═══ Source information ═══

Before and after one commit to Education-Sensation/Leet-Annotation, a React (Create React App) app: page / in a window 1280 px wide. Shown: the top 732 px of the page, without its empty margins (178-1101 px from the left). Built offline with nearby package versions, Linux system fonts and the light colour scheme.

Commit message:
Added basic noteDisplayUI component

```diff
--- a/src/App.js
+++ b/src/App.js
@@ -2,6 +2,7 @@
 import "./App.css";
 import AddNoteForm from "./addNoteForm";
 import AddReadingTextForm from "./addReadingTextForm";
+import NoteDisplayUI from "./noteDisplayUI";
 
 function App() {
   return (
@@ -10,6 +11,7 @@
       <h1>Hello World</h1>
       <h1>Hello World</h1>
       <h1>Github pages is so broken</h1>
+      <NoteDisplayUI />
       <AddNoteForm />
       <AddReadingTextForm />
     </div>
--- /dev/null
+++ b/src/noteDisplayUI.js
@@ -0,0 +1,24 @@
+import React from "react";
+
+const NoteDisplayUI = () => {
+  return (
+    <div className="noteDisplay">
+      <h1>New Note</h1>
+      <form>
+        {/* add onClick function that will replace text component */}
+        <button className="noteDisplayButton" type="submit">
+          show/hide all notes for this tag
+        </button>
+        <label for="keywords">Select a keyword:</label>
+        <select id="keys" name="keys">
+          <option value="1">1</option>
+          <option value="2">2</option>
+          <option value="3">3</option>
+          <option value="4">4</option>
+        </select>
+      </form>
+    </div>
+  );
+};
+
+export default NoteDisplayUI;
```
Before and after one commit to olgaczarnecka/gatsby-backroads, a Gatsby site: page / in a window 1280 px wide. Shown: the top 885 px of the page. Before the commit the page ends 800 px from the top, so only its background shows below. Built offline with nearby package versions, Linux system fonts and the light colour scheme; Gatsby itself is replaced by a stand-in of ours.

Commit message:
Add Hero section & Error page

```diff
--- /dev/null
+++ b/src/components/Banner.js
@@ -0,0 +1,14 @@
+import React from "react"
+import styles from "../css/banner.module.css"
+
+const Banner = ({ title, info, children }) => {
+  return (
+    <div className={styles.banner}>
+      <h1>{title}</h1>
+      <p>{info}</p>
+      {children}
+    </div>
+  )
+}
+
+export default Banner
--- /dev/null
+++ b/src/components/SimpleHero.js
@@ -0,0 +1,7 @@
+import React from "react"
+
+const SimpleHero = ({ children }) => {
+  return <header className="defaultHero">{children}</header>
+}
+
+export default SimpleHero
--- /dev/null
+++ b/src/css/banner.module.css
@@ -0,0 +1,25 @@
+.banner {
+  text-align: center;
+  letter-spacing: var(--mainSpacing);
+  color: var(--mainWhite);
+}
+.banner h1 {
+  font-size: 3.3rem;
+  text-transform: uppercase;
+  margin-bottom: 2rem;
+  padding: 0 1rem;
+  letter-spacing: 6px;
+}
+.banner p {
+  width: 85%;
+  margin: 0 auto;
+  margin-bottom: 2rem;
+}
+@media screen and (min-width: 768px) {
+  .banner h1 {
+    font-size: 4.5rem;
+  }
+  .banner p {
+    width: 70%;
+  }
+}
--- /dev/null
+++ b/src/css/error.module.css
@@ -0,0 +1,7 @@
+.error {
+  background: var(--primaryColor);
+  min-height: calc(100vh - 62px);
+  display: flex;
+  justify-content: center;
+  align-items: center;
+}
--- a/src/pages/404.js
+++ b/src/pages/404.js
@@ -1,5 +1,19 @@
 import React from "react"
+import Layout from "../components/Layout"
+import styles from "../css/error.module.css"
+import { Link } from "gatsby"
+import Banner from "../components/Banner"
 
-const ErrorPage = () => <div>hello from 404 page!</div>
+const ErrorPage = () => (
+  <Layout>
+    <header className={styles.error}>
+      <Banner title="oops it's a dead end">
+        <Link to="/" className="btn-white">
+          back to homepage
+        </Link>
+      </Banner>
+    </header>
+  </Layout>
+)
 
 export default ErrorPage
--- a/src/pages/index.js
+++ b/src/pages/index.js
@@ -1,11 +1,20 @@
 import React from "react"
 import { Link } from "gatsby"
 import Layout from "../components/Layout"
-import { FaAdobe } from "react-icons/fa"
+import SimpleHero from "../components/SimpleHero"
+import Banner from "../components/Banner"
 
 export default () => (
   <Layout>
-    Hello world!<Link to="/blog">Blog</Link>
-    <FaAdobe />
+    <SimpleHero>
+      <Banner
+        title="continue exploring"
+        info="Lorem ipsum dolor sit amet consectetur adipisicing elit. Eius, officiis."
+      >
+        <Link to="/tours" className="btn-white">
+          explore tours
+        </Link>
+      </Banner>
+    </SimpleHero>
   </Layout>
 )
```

═══

**Task directions**
Go through the material and copy each line that contains "value".

**Result of this exercise**
+          <option value="1">1</option>
+          <option value="2">2</option>
+          <option value="3">3</option>
+          <option value="4">4</option>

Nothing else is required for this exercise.